**Required work**.
Could you give the data below again exactly, apart from the pictures?

━━━━━ Records to process

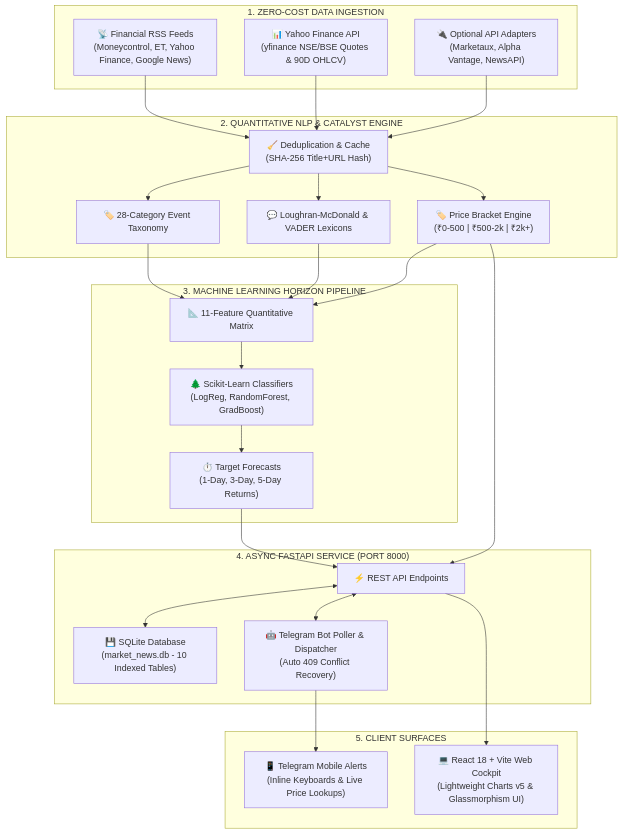
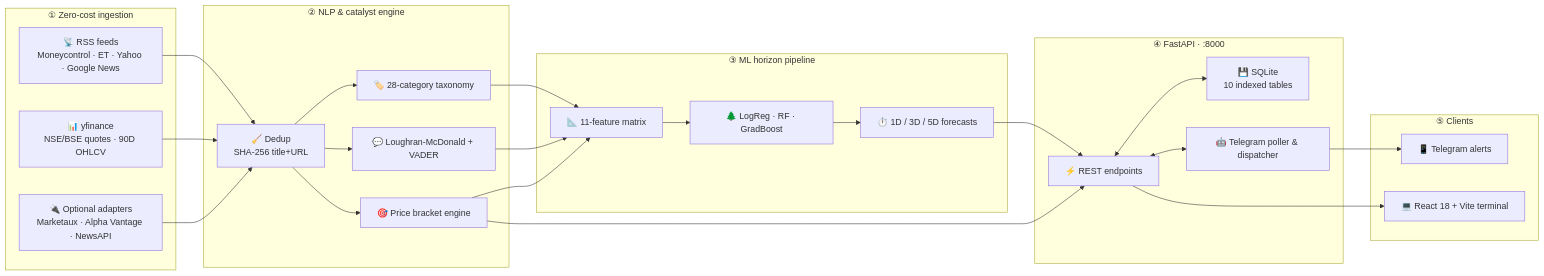
Before and after one commit to 45Hitman18/ProfiteSense: the first of 2 diagrams in README.md, drawn with Mermaid. The commit also changed other lines of this file and 6 other files, not shown here.

Commit message:
docs: integrate visual banner, logo, and preview graphics into README

````diff
--- a/README.md
+++ b/README.md
@@ -106,42 +165,36 @@
 ```mermaid
-flowchart TD
-    subgraph SOURCING ["1. ZERO-COST DATA INGESTION"]
-        A1["📡 Financial RSS Feeds<br/>(Moneycontrol, ET, Yahoo Finance, Google News)"]
-        A2["📊 Yahoo Finance API<br/>(yfinance NSE/BSE Quotes & 90D OHLCV)"]
-        A3["🔌 Optional API Adapters<br/>(Marketaux, Alpha Vantage, NewsAPI)"]
+flowchart LR
+    subgraph SRC ["① Zero-cost ingestion"]
+        A1["📡 RSS feeds<br/>Moneycontrol · ET · Yahoo · Google News"]
+        A2["📊 yfinance<br/>NSE/BSE quotes · 90D OHLCV"]
+        A3["🔌 Optional adapters<br/>Marketaux · Alpha Vantage · NewsAPI"]
     end
-
-    subgraph ENGINE ["2. QUANTITATIVE NLP & CATALYST ENGINE"]
-        B1["🧹 Deduplication & Cache<br/>(SHA-256 Title+URL Hash)"]
-        B2["🏷️ 28-Category Event Taxonomy"]
-        B3["💬 Loughran-McDonald & VADER Lexicons"]
-        B4["🏷️ Price Bracket Engine<br/>(₹0-500 | ₹500-2k | ₹2k+)"]
+    subgraph NLP ["② NLP & catalyst engine"]
+        B1["🧹 Dedup<br/>SHA-256 title+URL"]
+        B2["🏷️ 28-category taxonomy"]
+        B3["💬 Loughran-McDonald + VADER"]
+        B4["🎯 Price bracket engine"]
     end
-
-    subgraph ML ["3. MACHINE LEARNING HORIZON PIPELINE"]
-        C1["📐 11-Feature Quantitative Matrix"]
-        C2["🌲 Scikit-Learn Classifiers<br/>(LogReg, RandomForest, GradBoost)"]
-        C3["⏱️ Target Forecasts<br/>(1-Day, 3-Day, 5-Day Returns)"]
+    subgraph ML ["③ ML horizon pipeline"]
+        C1["📐 11-feature matrix"]
+        C2["🌲 LogReg · RF · GradBoost"]
+        C3["⏱️ 1D / 3D / 5D forecasts"]
     end
-
-    subgraph BACKEND ["4. ASYNC FASTAPI SERVICE (PORT 8000)"]
-        D1["⚡ REST API Endpoints"]
-        D2["💾 SQLite Database<br/>(market_news.db - 10 Indexed Tables)"]
-        D3["🤖 Telegram Bot Poller & Dispatcher<br/>(Auto 409 Conflict Recovery)"]
+    subgraph API ["④ FastAPI · :8000"]
+        D1["⚡ REST endpoints"]
+        D2["💾 SQLite<br/>10 indexed tables"]
+        D3["🤖 Telegram poller & dispatcher"]
     end
-
-    subgraph CLIENTS ["5. CLIENT SURFACES"]
-        E1["💻 React 18 + Vite Web Cockpit<br/>(Lightweight Charts v5 & Glassmorphism UI)"]
-        E2["📱 Telegram Mobile Alerts<br/>(Inline Keyboards & Live Price Lookups)"]
+    subgraph UI ["⑤ Clients"]
+        E1["💻 React 18 + Vite terminal"]
+        E2["📱 Telegram alerts"]
     end
-
     A1 & A2 & A3 --> B1
     B1 --> B2 & B3 & B4
-    B2 & B3 & B4 --> C1
-    C1 --> C2 --> C3
+    B2 & B3 & B4 --> C1 --> C2 --> C3
     B4 & C3 --> D1
     D1 <--> D2
     D1 <--> D3
     D1 --> E1
     D3 --> E2
 ```
````
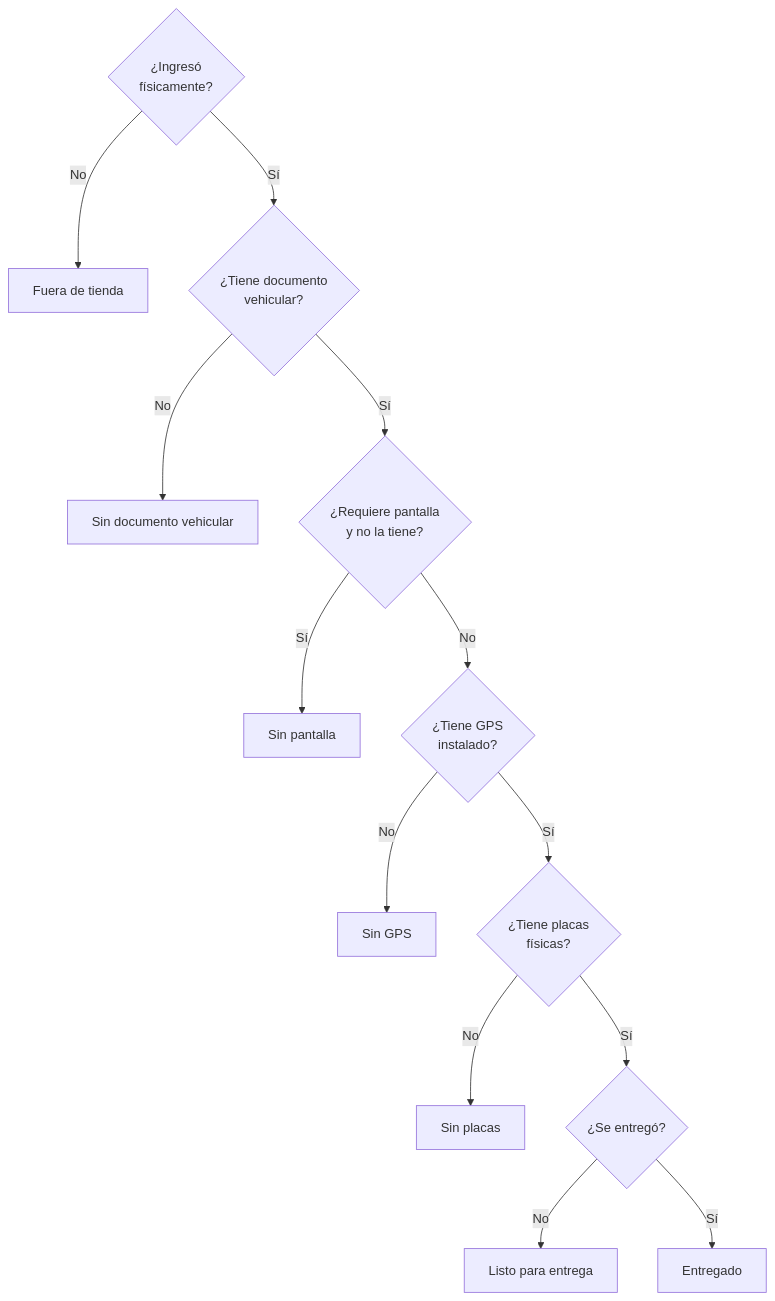
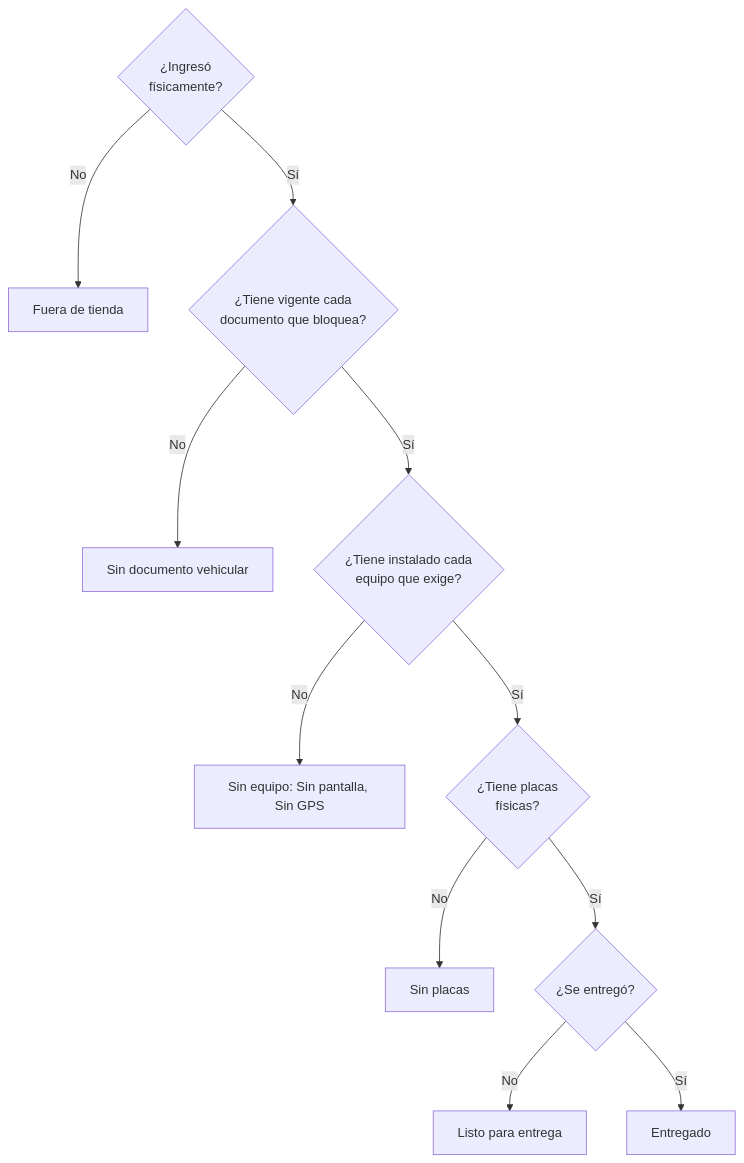
Before and after one commit to erp-millennium-mobility-sac/erp-millennium-mobility-documentation: the first of 2 diagrams in procesos-y-pantallas-millennium-mobility.md, drawn with Mermaid. The commit also changed other lines of this file, not shown here.

````diff
--- a/procesos-y-pantallas-millennium-mobility.md
+++ b/procesos-y-pantallas-millennium-mobility.md
@@ -155,15 +155,13 @@
 ```mermaid
 flowchart TD
   A{¿Ingresó<br/>físicamente?} -->|No| A1[Fuera de tienda]
-  A -->|Sí| B{¿Tiene documento<br/>vehicular?}
+  A -->|Sí| B{¿Tiene vigente cada<br/>documento que bloquea?}
   B -->|No| B1[Sin documento vehicular]
-  B -->|Sí| C{¿Requiere pantalla<br/>y no la tiene?}
-  C -->|Sí| C1[Sin pantalla]
-  C -->|No| D{¿Tiene GPS<br/>instalado?}
-  D -->|No| D1[Sin GPS]
-  D -->|Sí| E{¿Tiene placas<br/>físicas?}
+  B -->|Sí| C{¿Tiene instalado cada<br/>equipo que exige?}
+  C -->|No| C1[Sin equipo: Sin pantalla, Sin GPS]
+  C -->|Sí| E{¿Tiene placas<br/>físicas?}
   E -->|No| E1[Sin placas]
   E -->|Sí| F{¿Se entregó?}
   F -->|No| F1[Listo para entrega]
   F -->|Sí| F2[Entregado]
 ```
````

━━━━━━━━━━

**Your solution**.
Before and after one commit to 45Hitman18/ProfiteSense: the first of 2 diagrams in README.md, drawn with Mermaid. The commit also changed other lines of this file and 6 other files, not shown here.

Commit message:
docs: integrate visual banner, logo, and preview graphics into README

````diff
--- a/README.md
+++ b/README.md
@@ -106,42 +165,36 @@
 ```mermaid
-flowchart TD
-    subgraph SOURCING ["1. ZERO-COST DATA INGESTION"]
-        A1["📡 Financial RSS Feeds<br/>(Moneycontrol, ET, Yahoo Finance, Google News)"]
-        A2["📊 Yahoo Finance API<br/>(yfinance NSE/BSE Quotes & 90D OHLCV)"]
-        A3["🔌 Optional API Adapters<br/>(Marketaux, Alpha Vantage, NewsAPI)"]
+flowchart LR
+    subgraph SRC ["① Zero-cost ingestion"]
+        A1["📡 RSS feeds<br/>Moneycontrol · ET · Yahoo · Google News"]
+        A2["📊 yfinance<br/>NSE/BSE quotes · 90D OHLCV"]
+        A3["🔌 Optional adapters<br/>Marketaux · Alpha Vantage · NewsAPI"]
     end
-
-    subgraph ENGINE ["2. QUANTITATIVE NLP & CATALYST ENGINE"]
-        B1["🧹 Deduplication & Cache<br/>(SHA-256 Title+URL Hash)"]
-        B2["🏷️ 28-Category Event Taxonomy"]
-        B3["💬 Loughran-McDonald & VADER Lexicons"]
-        B4["🏷️ Price Bracket Engine<br/>(₹0-500 | ₹500-2k | ₹2k+)"]
+    subgraph NLP ["② NLP & catalyst engine"]
+        B1["🧹 Dedup<br/>SHA-256 title+URL"]
+        B2["🏷️ 28-category taxonomy"]
+        B3["💬 Loughran-McDonald + VADER"]
+        B4["🎯 Price bracket engine"]
     end
-
-    subgraph ML ["3. MACHINE LEARNING HORIZON PIPELINE"]
-        C1["📐 11-Feature Quantitative Matrix"]
-        C2["🌲 Scikit-Learn Classifiers<br/>(LogReg, RandomForest, GradBoost)"]
-        C3["⏱️ Target Forecasts<br/>(1-Day, 3-Day, 5-Day Returns)"]
+    subgraph ML ["③ ML horizon pipeline"]
+        C1["📐 11-feature matrix"]
+        C2["🌲 LogReg · RF · GradBoost"]
+        C3["⏱️ 1D / 3D / 5D forecasts"]
     end
-
-    subgraph BACKEND ["4. ASYNC FASTAPI SERVICE (PORT 8000)"]
-        D1["⚡ REST API Endpoints"]
-        D2["💾 SQLite Database<br/>(market_news.db - 10 Indexed Tables)"]
-        D3["🤖 Telegram Bot Poller & Dispatcher<br/>(Auto 409 Conflict Recovery)"]
+    subgraph API ["④ FastAPI · :8000"]
+        D1["⚡ REST endpoints"]
+        D2["💾 SQLite<br/>10 indexed tables"]
+        D3["🤖 Telegram poller & dispatcher"]
     end
-
-    subgraph CLIENTS ["5. CLIENT SURFACES"]
-        E1["💻 React 18 + Vite Web Cockpit<br/>(Lightweight Charts v5 & Glassmorphism UI)"]
-        E2["📱 Telegram Mobile Alerts<br/>(Inline Keyboards & Live Price Lookups)"]
+    subgraph UI ["⑤ Clients"]
+        E1["💻 React 18 + Vite terminal"]
+        E2["📱 Telegram alerts"]
     end
-
     A1 & A2 & A3 --> B1
     B1 --> B2 & B3 & B4
-    B2 & B3 & B4 --> C1
-    C1 --> C2 --> C3
+    B2 & B3 & B4 --> C1 --> C2 --> C3
     B4 & C3 --> D1
     D1 <--> D2
     D1 <--> D3
     D1 --> E1
     D3 --> E2
 ```
````
Before and after one commit to erp-millennium-mobility-sac/erp-millennium-mobility-documentation: the first of 2 diagrams in procesos-y-pantallas-millennium-mobility.md, drawn with Mermaid. The commit also changed other lines of this file, not shown here.

````diff
--- a/procesos-y-pantallas-millennium-mobility.md
+++ b/procesos-y-pantallas-millennium-mobility.md
@@ -155,15 +155,13 @@
 ```mermaid
 flowchart TD
   A{¿Ingresó<br/>físicamente?} -->|No| A1[Fuera de tienda]
-  A -->|Sí| B{¿Tiene documento<br/>vehicular?}
+  A -->|Sí| B{¿Tiene vigente cada<br/>documento que bloquea?}
   B -->|No| B1[Sin documento vehicular]
-  B -->|Sí| C{¿Requiere pantalla<br/>y no la tiene?}
-  C -->|Sí| C1[Sin pantalla]
-  C -->|No| D{¿Tiene GPS<br/>instalado?}
-  D -->|No| D1[Sin GPS]
-  D -->|Sí| E{¿Tiene placas<br/>físicas?}
+  B -->|Sí| C{¿Tiene instalado cada<br/>equipo que exige?}
+  C -->|No| C1[Sin equipo: Sin pantalla, Sin GPS]
+  C -->|Sí| E{¿Tiene placas<br/>físicas?}
   E -->|No| E1[Sin placas]
   E -->|Sí| F{¿Se entregó?}
   F -->|No| F1[Listo para entrega]
   F -->|Sí| F2[Entregado]
 ```
````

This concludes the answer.